Long, long, ago, three great hunters came upon a termitary from which emerged a nine-headed genie. A city was built on this spot, beside a pond named Abomiressa Adjaga after the god of the hunters. The Portuguese traders who arrived around 1600 called the city Porto-Novo (Newport). Teagmani, son of Pokbon, was king at that time, one of a long line of kings whose heritage is preserved in the Museum of Porto-Novo. Here we can see the richly embroidered royal robes and some of the utensils used at court. The carved doors of the Royal Palace provide a window into the political, social, economic, and cultural life of the kingdom.
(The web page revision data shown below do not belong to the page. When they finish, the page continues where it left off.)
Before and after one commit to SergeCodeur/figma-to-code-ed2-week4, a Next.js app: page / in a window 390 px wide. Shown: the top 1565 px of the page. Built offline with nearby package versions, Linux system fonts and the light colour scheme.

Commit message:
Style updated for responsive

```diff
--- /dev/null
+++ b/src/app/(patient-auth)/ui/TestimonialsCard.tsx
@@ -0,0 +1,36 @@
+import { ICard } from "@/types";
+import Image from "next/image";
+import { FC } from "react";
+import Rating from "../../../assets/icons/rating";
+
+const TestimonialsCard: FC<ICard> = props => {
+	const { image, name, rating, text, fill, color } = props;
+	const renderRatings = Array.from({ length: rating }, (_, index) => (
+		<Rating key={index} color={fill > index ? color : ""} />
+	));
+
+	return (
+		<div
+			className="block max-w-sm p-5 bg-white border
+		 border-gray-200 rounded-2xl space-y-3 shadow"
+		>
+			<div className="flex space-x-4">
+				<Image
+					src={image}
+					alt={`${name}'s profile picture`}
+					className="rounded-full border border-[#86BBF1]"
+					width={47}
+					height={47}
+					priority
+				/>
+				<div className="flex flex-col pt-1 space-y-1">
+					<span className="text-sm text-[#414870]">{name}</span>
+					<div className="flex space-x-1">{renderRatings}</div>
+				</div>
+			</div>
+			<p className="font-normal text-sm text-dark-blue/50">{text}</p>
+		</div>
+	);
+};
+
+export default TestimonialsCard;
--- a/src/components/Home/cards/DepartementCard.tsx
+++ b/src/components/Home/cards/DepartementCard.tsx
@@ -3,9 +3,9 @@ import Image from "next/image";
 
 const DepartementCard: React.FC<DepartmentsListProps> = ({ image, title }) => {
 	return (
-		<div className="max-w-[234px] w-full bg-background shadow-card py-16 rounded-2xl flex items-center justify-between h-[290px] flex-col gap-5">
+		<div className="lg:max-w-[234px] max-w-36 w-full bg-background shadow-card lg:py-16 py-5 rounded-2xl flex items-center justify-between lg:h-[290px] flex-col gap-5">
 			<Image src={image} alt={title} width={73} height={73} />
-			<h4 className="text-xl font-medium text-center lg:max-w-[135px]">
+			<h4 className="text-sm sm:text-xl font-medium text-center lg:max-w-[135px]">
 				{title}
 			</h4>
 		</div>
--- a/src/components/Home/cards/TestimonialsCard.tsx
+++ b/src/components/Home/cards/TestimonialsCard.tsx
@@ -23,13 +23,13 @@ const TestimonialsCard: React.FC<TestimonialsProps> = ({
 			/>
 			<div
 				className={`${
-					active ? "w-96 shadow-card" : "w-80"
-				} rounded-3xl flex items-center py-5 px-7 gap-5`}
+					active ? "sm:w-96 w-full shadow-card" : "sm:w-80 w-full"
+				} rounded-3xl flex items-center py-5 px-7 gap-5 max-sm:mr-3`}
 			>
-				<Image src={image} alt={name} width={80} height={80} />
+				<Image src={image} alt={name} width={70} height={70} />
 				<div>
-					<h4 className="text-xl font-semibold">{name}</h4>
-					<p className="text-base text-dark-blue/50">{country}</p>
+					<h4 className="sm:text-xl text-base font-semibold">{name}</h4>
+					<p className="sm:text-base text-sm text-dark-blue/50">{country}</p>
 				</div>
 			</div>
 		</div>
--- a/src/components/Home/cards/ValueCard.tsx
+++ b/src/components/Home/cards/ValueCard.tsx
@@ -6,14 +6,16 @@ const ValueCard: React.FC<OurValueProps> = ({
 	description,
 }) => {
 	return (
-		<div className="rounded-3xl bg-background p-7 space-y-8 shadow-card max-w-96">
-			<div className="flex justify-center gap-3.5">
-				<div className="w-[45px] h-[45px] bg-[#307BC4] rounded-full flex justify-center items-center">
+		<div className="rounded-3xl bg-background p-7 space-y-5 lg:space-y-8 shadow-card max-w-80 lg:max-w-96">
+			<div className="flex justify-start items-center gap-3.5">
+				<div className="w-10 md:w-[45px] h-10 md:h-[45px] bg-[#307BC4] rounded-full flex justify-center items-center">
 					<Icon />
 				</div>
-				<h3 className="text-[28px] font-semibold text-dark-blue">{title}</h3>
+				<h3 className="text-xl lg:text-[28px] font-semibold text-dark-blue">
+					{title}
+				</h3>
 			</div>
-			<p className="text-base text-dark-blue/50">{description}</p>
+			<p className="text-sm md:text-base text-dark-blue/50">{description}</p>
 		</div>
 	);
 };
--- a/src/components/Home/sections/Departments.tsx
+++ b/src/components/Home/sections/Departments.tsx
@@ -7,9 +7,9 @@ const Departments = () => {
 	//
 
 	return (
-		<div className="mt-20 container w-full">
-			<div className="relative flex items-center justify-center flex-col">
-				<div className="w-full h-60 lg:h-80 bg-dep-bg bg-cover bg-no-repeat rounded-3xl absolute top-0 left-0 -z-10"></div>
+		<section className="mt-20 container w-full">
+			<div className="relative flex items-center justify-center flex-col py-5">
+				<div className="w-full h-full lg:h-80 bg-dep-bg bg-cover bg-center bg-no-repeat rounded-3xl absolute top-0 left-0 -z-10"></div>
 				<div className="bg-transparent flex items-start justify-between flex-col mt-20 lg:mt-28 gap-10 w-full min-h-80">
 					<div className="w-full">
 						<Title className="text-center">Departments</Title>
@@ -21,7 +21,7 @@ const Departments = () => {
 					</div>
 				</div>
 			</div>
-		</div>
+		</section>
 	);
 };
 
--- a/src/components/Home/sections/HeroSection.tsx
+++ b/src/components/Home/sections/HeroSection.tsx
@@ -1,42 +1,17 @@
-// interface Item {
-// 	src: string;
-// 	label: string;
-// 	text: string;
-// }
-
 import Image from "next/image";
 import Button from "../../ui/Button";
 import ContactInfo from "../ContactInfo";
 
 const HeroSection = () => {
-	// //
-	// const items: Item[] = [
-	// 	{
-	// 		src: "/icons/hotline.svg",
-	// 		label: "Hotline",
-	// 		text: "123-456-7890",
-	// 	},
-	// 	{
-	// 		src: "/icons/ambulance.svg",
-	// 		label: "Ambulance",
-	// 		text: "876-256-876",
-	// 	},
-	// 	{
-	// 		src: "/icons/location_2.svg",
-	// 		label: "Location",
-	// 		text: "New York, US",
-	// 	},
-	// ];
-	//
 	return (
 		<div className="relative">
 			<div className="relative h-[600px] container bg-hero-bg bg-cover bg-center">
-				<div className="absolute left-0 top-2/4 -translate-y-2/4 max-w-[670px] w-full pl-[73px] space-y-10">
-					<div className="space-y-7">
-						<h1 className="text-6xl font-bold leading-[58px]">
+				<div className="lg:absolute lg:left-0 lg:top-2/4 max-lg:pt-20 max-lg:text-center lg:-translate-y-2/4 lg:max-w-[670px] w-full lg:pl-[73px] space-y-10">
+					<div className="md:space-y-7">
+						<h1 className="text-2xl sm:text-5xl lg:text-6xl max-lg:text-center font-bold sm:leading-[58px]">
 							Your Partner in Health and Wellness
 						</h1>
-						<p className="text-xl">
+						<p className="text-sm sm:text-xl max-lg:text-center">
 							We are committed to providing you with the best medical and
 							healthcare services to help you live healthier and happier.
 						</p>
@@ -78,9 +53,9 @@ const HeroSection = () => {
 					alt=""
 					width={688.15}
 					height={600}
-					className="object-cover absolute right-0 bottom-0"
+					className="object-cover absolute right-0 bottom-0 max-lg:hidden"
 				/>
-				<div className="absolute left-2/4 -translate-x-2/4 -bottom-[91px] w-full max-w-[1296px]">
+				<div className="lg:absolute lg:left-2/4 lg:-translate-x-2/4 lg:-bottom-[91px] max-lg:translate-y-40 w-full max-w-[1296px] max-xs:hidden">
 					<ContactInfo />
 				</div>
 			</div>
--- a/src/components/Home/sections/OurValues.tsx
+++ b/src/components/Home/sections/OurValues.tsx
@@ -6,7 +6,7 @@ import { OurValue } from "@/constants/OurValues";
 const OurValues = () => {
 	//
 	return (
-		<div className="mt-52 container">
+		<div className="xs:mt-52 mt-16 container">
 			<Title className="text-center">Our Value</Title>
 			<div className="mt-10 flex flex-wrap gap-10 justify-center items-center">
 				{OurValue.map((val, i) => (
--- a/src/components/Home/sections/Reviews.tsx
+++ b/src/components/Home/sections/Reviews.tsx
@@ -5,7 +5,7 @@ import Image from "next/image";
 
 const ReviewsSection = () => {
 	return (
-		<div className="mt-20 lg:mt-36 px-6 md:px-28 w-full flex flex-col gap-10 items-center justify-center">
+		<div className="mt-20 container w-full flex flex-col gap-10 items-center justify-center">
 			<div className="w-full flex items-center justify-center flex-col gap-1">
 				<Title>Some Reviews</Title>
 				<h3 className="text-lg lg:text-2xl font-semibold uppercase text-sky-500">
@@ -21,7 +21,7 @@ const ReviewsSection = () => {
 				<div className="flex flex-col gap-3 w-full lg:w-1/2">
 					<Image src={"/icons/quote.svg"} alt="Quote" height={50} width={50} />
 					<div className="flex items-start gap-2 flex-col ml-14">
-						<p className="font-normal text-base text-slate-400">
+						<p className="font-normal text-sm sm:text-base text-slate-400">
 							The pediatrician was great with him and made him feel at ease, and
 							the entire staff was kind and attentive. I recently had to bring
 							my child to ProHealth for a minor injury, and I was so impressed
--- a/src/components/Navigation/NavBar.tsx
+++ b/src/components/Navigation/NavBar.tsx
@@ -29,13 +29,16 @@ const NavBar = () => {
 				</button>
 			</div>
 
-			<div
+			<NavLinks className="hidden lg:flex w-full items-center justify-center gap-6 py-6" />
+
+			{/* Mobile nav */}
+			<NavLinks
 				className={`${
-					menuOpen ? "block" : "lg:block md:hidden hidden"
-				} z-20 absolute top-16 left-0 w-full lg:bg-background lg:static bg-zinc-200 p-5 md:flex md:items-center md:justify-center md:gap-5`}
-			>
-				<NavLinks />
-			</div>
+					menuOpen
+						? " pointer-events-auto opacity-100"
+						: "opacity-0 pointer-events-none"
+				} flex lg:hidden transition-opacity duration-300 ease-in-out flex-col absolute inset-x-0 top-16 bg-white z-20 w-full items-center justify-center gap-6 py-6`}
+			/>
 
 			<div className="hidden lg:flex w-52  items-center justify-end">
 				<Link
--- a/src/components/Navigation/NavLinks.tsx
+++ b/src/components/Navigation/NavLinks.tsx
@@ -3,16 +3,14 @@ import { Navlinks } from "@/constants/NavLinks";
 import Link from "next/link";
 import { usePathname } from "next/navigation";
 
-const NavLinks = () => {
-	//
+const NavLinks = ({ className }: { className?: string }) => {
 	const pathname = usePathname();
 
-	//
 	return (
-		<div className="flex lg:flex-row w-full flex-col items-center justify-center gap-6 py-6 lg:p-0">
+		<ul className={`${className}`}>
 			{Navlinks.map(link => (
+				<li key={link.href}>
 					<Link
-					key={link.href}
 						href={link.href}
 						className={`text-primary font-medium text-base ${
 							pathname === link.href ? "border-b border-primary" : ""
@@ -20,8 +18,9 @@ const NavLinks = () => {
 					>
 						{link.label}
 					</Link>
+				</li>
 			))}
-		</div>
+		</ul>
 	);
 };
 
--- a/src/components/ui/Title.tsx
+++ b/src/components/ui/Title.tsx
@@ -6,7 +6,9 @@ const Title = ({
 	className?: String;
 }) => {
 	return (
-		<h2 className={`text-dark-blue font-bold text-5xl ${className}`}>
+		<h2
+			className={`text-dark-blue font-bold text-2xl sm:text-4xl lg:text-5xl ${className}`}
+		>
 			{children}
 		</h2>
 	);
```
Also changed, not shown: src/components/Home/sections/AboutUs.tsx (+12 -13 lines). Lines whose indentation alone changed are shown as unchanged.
Its symbols are as applicable today as in King Toffa's day: the snail, to show that the King must guide his people slowly and patiently; the tortoise, symbol of invulnerability, means that while the King lives, no enemy can get on his back; the lizard symbolizes unity, for lizards hide in cracks and if the country is unified, no enemy can hide; the duck symbolizes wisdom, for one who cannot swim should not go into the water and one who is not sure of victory over the enemy should not attack. The Museum and the Palace contain a wealth of testimonials and memories of Benin's glorious past.
Publisher: New York, N.Y. : Films Media Group, , c1992
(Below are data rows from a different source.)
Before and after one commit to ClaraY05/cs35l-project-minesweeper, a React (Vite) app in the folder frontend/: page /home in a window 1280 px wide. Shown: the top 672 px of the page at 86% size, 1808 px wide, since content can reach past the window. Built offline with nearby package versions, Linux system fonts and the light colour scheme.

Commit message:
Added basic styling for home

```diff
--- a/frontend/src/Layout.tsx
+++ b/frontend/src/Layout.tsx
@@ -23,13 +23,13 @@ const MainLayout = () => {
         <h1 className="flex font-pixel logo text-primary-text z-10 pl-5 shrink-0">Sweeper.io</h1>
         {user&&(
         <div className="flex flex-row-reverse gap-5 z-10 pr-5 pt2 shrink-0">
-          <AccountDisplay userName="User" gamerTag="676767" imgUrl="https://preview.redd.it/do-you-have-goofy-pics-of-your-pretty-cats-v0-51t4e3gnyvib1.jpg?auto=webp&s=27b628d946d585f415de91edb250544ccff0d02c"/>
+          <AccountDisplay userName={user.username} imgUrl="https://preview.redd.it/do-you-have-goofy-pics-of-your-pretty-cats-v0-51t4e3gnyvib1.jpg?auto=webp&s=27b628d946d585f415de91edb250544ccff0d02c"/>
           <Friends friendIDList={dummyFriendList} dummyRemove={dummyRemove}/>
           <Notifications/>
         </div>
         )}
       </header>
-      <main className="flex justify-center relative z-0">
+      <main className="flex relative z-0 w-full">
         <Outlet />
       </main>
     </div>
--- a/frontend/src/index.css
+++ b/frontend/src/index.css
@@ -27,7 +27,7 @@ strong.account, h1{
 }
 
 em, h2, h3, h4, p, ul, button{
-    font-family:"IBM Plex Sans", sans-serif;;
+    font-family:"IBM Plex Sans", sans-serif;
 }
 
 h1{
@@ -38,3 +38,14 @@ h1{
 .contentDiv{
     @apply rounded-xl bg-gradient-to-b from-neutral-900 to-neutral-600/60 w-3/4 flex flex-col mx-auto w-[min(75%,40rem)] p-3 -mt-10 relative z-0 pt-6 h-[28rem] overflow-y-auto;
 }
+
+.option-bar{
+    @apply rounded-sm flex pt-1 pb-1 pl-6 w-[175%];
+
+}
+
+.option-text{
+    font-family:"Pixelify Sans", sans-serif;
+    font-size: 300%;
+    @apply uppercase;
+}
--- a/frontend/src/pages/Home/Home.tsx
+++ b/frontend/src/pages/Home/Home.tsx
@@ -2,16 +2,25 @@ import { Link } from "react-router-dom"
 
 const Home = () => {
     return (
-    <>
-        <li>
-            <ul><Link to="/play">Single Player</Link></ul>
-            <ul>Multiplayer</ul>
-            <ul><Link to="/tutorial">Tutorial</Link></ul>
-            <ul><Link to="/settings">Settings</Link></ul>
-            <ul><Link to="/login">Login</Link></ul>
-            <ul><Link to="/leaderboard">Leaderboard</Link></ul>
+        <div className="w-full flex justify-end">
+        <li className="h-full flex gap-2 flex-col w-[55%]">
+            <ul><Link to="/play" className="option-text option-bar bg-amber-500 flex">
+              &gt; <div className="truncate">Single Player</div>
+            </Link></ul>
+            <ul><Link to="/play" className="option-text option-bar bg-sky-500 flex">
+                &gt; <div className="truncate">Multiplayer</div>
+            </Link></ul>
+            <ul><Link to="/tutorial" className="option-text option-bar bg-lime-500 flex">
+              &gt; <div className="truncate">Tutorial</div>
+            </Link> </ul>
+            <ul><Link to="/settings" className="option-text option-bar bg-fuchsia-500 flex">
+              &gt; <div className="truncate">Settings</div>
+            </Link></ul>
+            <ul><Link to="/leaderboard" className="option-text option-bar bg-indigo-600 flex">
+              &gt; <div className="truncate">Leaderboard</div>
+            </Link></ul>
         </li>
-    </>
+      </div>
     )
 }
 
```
Characteristics: 1 streaming video file (15 min.) :,sd., col., digital file